More than 56,000 people have also signed a petition at www.change.org/eastsidegallery, demanding that Berlin mayor Klaus Wowereit stop the development.
After the wall came down on Nov. 9, 1989, it was covered in murals by 120 artists from around the world.
'It’s a paradox, yes. Before we were fighting to tear down the wall, now we are fighting to keep the wall.'—Thierry Noir, artist
On Sunday, Thierry Noir stood near the section he painted, and shook his head. He doesn’t know if his art will still be here in a few days.
"I can’t believe it, the project is to build a big tower on the death strip, this place where 10 people had been killed, so it’s like making a supermarket on a church yard. I can’t believe it, people want to live here," he said.
"It’s a paradox, yes. Before we were fighting to tear down the wall, now we are fighting to keep the wall."
This is the second-most popular tourist attraction in Berlin, after the Brandenburg Gate, tour guide Johannes Westerkampe said as he stood with a sign beside the wall.
"It’s important. Everyone wants to see the East Side Gallery. I think the responsible politicians of Berlin didn’t understand that so far and maybe because of the protest, they will get to understand it now. I hope so," he said.
CBC in Berlin
Karen Pauls is in Berlin to enhance CBC's European coverage at a time when the continent is struggling through one of the most unpredictable periods in recent history. Germany's prosperity is being closely watched as the ongoing fiscal crisis puts the European Union under great strain.
Pauls has covered national affairs in Canada for CBC Radio, and was previously posted in London and Washington, D.C.
Follow her on Twitter @karenpaulscbc.
Berlin-based investment group Living Bauhaus is building a 14-storey luxury apartment block featuring floor-to-ceiling glass fronts.
In a statement, the company said it is trying to meet the growing demand for affordable living space in Berlin.
Company spokesman Volker Thoms said construction will continue in the "coming days" but added, the sections being removed will be reconstructed in the riverside park that runs behind the East Side Gallery.
"The artists aren't very happy about this, but in the end their paintings and their art will not disappear, it will just not be in the wall but behind it," he told The Associated Press.
Local city district chairman Franz Schulz told Bild newspaper that historical preservation authorities have given a construction firm permission to dismantle 22 metres of the 1.3-kilometre stretch of the wall.
Crews started dismantling the section on Friday, but were blocked by about 300 people who formed a human chain.
Police officers finally had to halt the work because it was becoming a hazard.
Activists immediately started making plans for Sunday’s demonstration.

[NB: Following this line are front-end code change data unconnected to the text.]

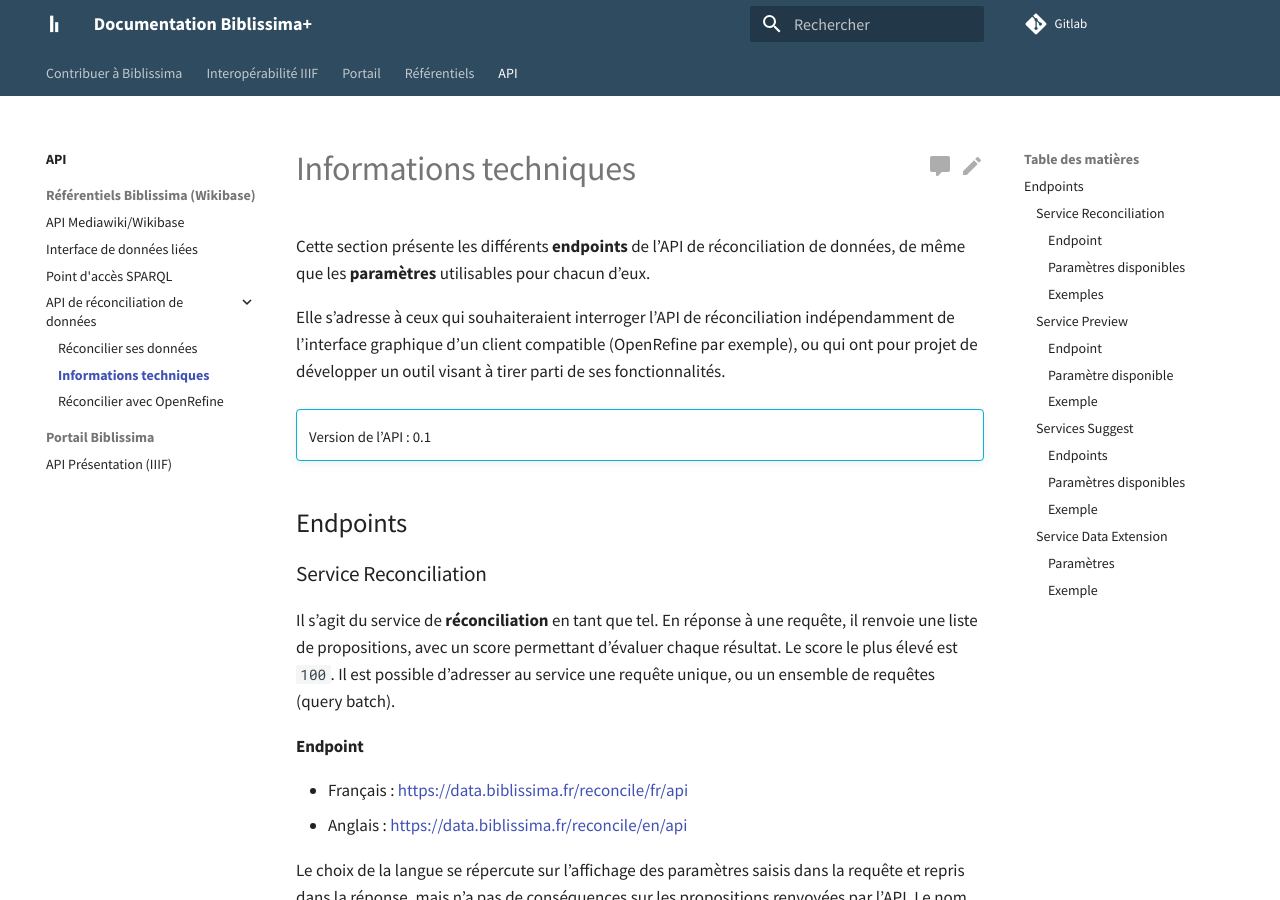
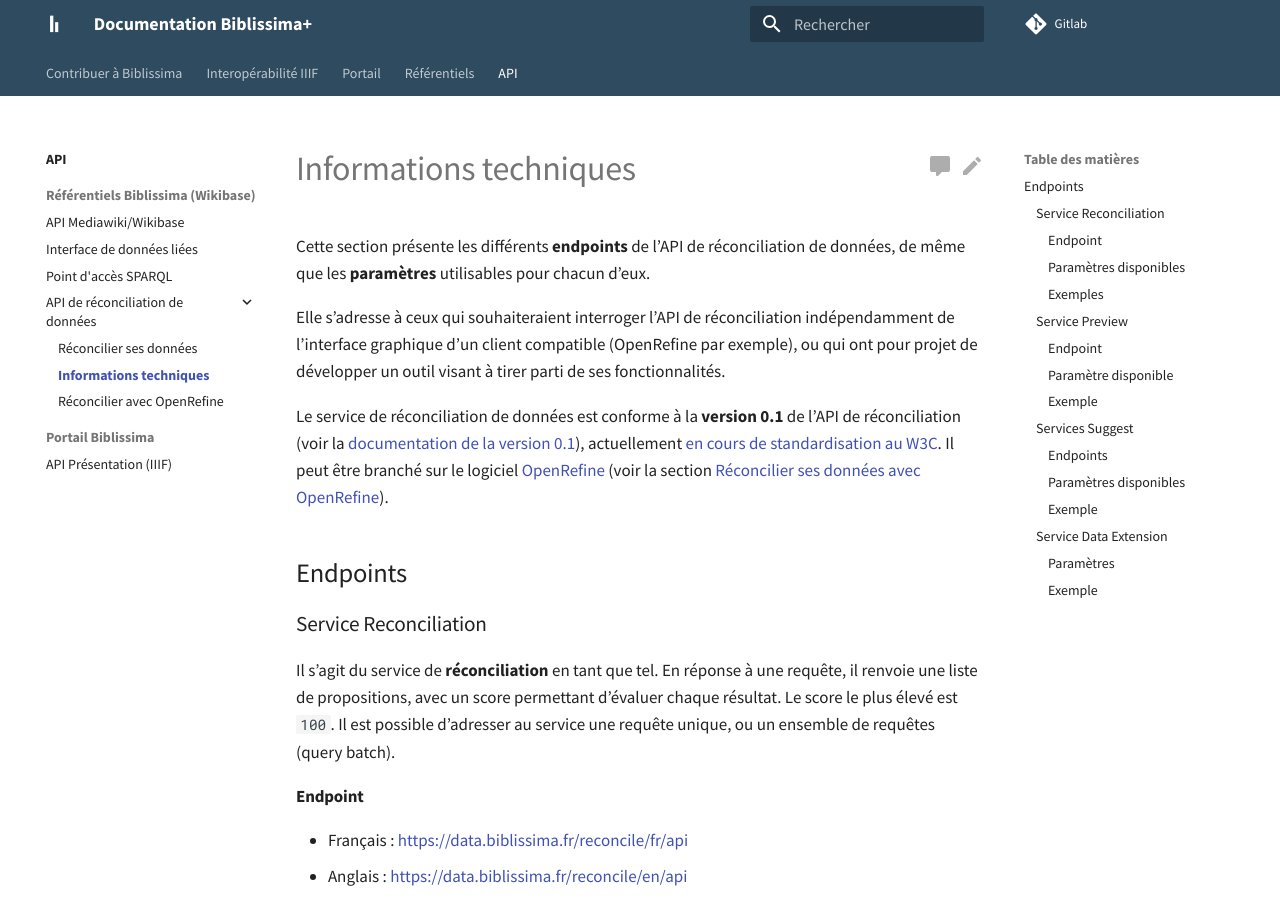
Before and after one commit to biblissima/doc.biblissima, an MkDocs documentation site: the page built from docs/api/reconciliation-infos-techniques.md, in a window 1280 px wide and 900 px high. Built offline with MkDocs 1.6.1 and Material for MkDocs 9.7.7, drawn with Linux system fonts in a browser that asks for light colours.

Commit message:
Move technical info to relevant page

```diff
--- a/docs/api/reconciliation-infos-techniques.md
+++ b/docs/api/reconciliation-infos-techniques.md
@@ -2,8 +2,7 @@ Cette section présente les différents **endpoints** de l'API de réconciliatio
 
 Elle s'adresse à ceux qui souhaiteraient interroger l'API de réconciliation indépendamment de l'interface graphique d'un client compatible (OpenRefine par exemple), ou qui ont pour projet de développer un outil visant à tirer parti de ses fonctionnalités.
 
-!!! info ""
-	Version de l'API : 0.1
+Le service de réconciliation de données est conforme à la **version 0.1** de l’API de réconciliation (voir la [documentation de la version 0.1](https://www.w3.org/community/reports/reconciliation/CG-FINAL-specs-0.1-20230321/)), actuellement [en cours de standardisation au W3C](https://reconciliation-api.github.io/specs/draft/). Il peut être branché sur le logiciel [OpenRefine](https://openrefine.org/) (voir la section [Réconcilier ses données avec OpenRefine](/api/openrefine)).
 
 ## Endpoints
 
```
Also changed, not shown: docs/api/api-reconciliation.md (+0 -2 lines).
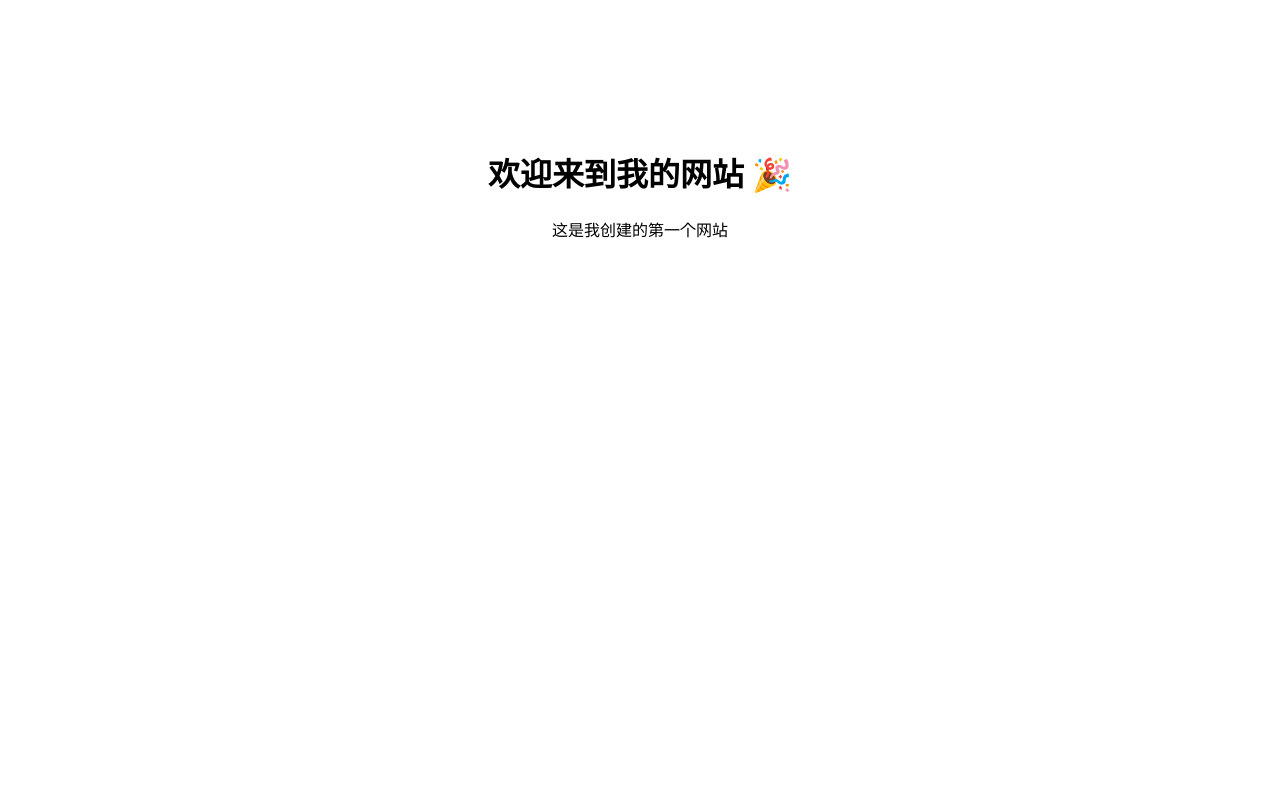
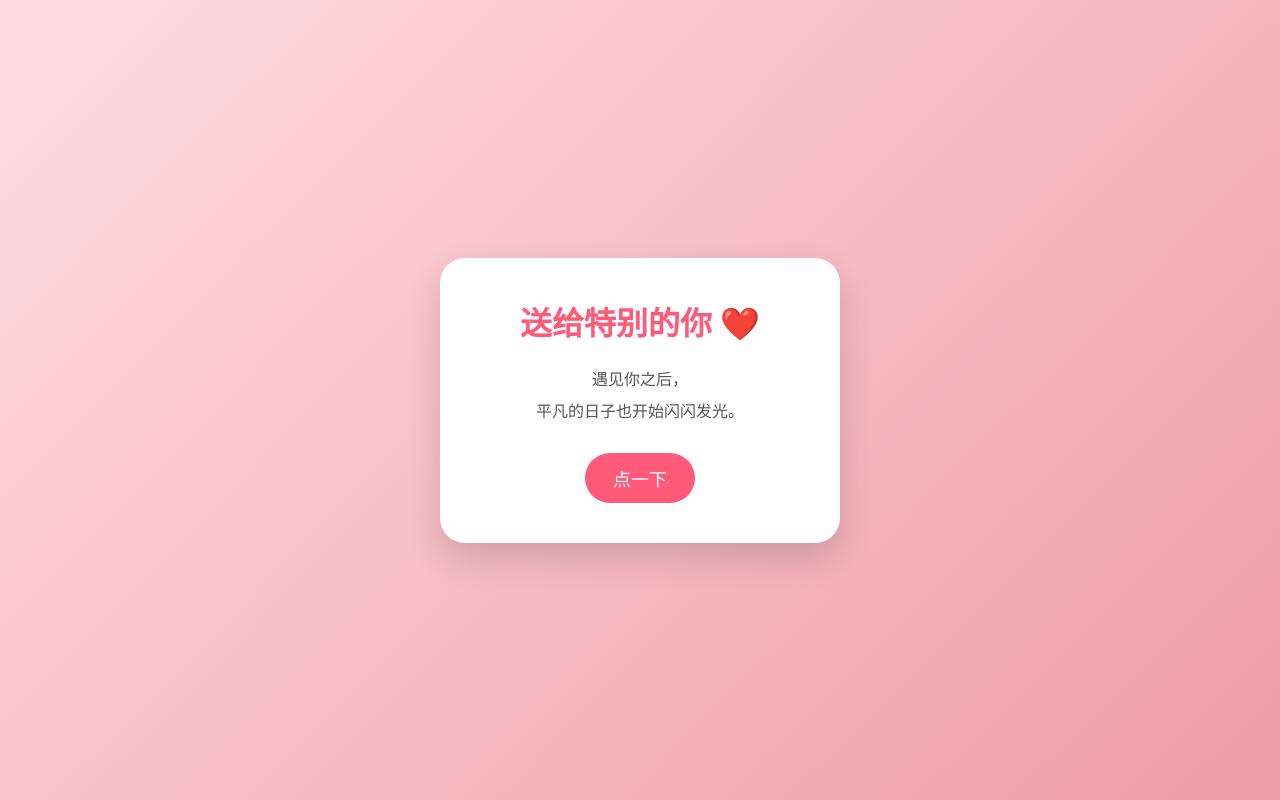
Before and after one commit to 13zt/13zt.github.io, a plain HTML site: page index.html in a window 1280 px wide. Drawn offline with Linux system fonts and the light colour scheme.

Commit message:
Update index.html

```diff
--- a/index.html
+++ b/index.html
@@ -1,15 +1,149 @@
 <!DOCTYPE html>
 <html>
+
 <head>
 <meta charset="UTF-8">
-<title>我的网站</title>
+<title>给你的小惊喜</title>
+
+<style>
+
+*{
+margin:0;
+padding:0;
+}
+
+body{
+
+height:100vh;
+
+display:flex;
+
+justify-content:center;
+
+align-items:center;
+
+background:
+linear-gradient(
+135deg,
+#ffdde1,
+#ee9ca7
+);
+
+font-family:
+"Microsoft YaHei";
+
+}
+
+.card{
+
+width:320px;
+
+padding:40px;
+
+background:white;
+
+border-radius:25px;
+
+text-align:center;
+
+box-shadow:
+0 15px 35px
+rgba(0,0,0,.15);
+
+}
+
+h1{
+
+color:#ff5a7a;
+
+margin-bottom:20px;
+
+}
+
+p{
+
+line-height:2;
+
+color:#555;
+
+}
+
+button{
+
+margin-top:25px;
+
+padding:12px 28px;
+
+border:none;
+
+border-radius:999px;
+
+background:#ff5a7a;
+
+color:white;
+
+font-size:18px;
+
+}
+
+#text{
+
+margin-top:25px;
+
+display:none;
+
+color:#ff4f73;
+
+font-size:20px;
+
+}
+
+</style>
+
 </head>
 
-<body style="text-align:center;padding-top:120px">
+<body>
 
-<h1>欢迎来到我的网站 🎉</h1>
+<div class="card">
 
-<p>这是我创建的第一个网站</p>
+<h1>送给特别的你 ❤️</h1>
+
+<p>
+
+遇见你之后，<br>
+
+平凡的日子也开始闪闪发光。
+
+</p>
+
+<button onclick="show()">
+
+点一下
+
+</button>
+
+<div id="text">
+
+我喜欢你 🌷
+
+</div>
+
+</div>
+
+<script>
+
+function show(){
+
+document
+.getElementById("text")
+.style
+.display
+="block"
+
+}
+
+</script>
 
 </body>
+
 </html>
```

They say 10,000 people attended, although police put the number closer to 6,000.
Some protesters carried signs with sayings such as, "Does culture no longer have any value?" in bold letters, with "die yuppie scum" written in smaller letters.
Another hand-written note on the wall read: "Mr. Wowereit, don't tear down this wall." It was an appeal to Berlin Mayor Klaus Wowereit —a reference to a 1987 speech made by the then-U.S. President Ronald Reagan in which he urged the Soviet leader: "Mr Gorbachev, tear down this wall."
Hans-Joachim Steinert grew up 10 minutes from this area, when the city was still divided. He came Sunday to show his support for the East Side Gallery.
"He thinks it will fall but you can’t stay at home, you have to be here to try and stop it at least," Steinert said through a fellow protester Lili Seidl, who translated for Steinart, and then added a few thoughts of her own.
"I think this is part of history and it should remain so we can show our children what it was like," she said.
The demonstration was organized by a group called Change.org Germany.
Campaigns director Paula Hannemann said she is confident the voice of the people will be heard.
"Berlin is a huge city but gathering seven to10,000 people at once is something amazing and I think after this public protest, politicians are very aware maybe just tearing the wall down is not such a good idea," she said.
Another small section of the East Side Gallery was removed a few years ago to accommodate a new sports and concert arena.
Critics say this is part of the gentrification of Berlin, a city that Mayor Wowereit once called "poor but sexy."